The yearly tradition of welcoming my friend and fellow disability blogger, Anneliese is now here, and I’m happy to be hosting her thoughts once again.
Since most of the information and entertainment we consume today comes via the Internet, making our social media accounts accessible to people with disabilities needs to be a priority. It can be daunting, but there are simple, practical and effective ways to incorporate accessibility into your social media presence.
In a world that is becoming increasingly reliant on technological advancements, it is more crucial than ever before that people with disabilities have access to assistive technology and adaptive equipment. Having the ability to live independently, participate in society and contribute to the broader conversation are rights that belong to everyone regardless of ability.
My first time teaching Braille was as a sixth-grader to my best friend, Megan. We passed my Perkins Brailler across the aisle and wrote each other notes. She brailled out the agenda each morning and added jokes for me at the bottom.
A month ago, my husband and I were told that the condo we rent was going to be sold. It was a “big picture” idea, yet, within the week, real estate photos were taken and it is now only a couple of days from being listed. Thus, we began looking for housing immediately.
If once is an accident, twice is a coincidence, and three times is a pattern, what do we say after the 15,000th time? It’s high time many airline companies answer that question, especially in regards to the countless wheelchairs and mobility scooters that have been broken, damaged, lost or stolen on their watch.

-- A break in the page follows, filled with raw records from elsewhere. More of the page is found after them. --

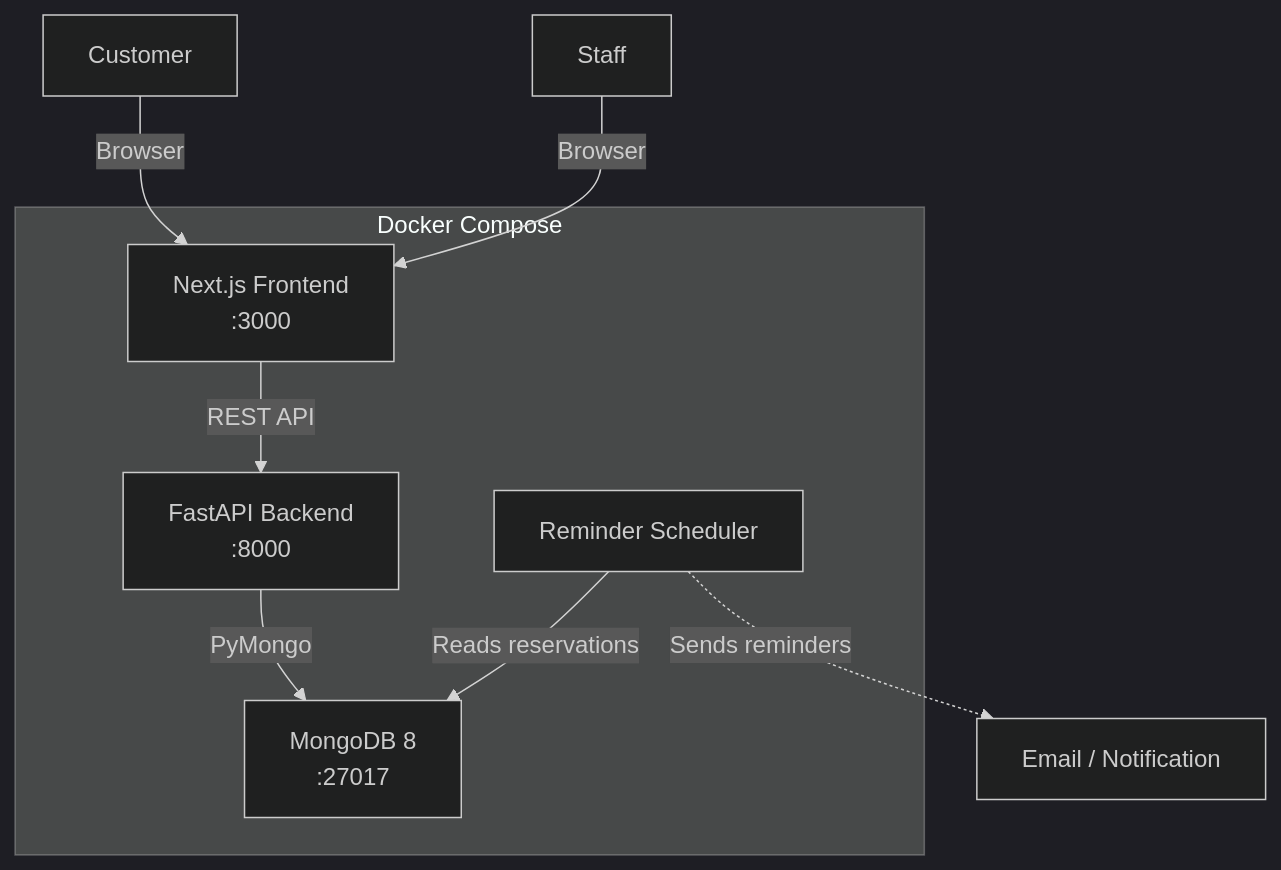
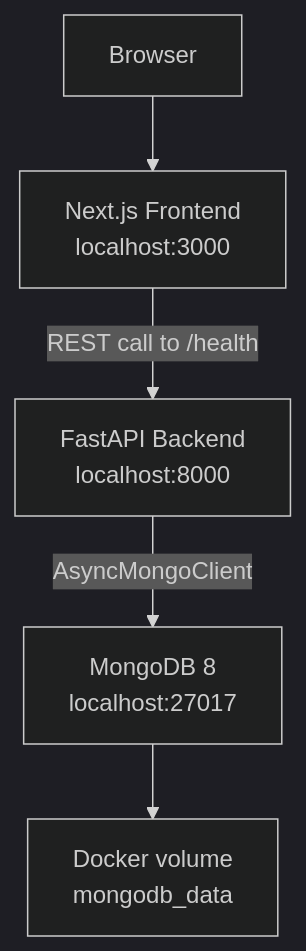
One commit to rabbitglauser/gibz-raumvermietung changed the diagram in docs/ARCHITECTURE.md. Above: the diagram before and after it, drawn with Mermaid (dark theme). The commit also changed other lines of this file and 3 other files, not shown here.

Commit message:
[docs] Implemented ARCHITECTURE.md, DEPLOYMENT.md, TESTING.md and PROJECT_DOCUMENTATION.md

````diff
--- a/docs/ARCHITECTURE.md
+++ b/docs/ARCHITECTURE.md
@@ -19,16 +11,13 @@
 ```mermaid
 graph TB
-    subgraph "Docker Compose"
-        FE["Next.js Frontend<br/>:3000"]
-        BE["FastAPI Backend<br/>:8000"]
-        DB["MongoDB 8<br/>:27017"]
-        SCH["Reminder Scheduler"]
-    end
+    Browser["Browser"]
+    FE["Next.js Frontend<br/>localhost:3000"]
+    BE["FastAPI Backend<br/>localhost:8000"]
+    DB["MongoDB 8<br/>localhost:27017"]
+    Volume["Docker volume<br/>mongodb_data"]
 
-    Customer -->|"Browser"| FE
-    Staff -->|"Browser"| FE
-    FE -->|"REST API"| BE
-    BE -->|"PyMongo"| DB
-    SCH -->|"Reads reservations"| DB
-    SCH -.->|"Sends reminders"| Email["Email / Notification"]
+    Browser --> FE
+    FE -->|"REST call to /health"| BE
+    BE -->|"AsyncMongoClient"| DB
+    DB --> Volume
 ```
````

January is World Braille Month, a time to celebrate the six dots that have opened up a world of freedom and independence to blind and visually impaired people, and the man who created them over 200 years ago.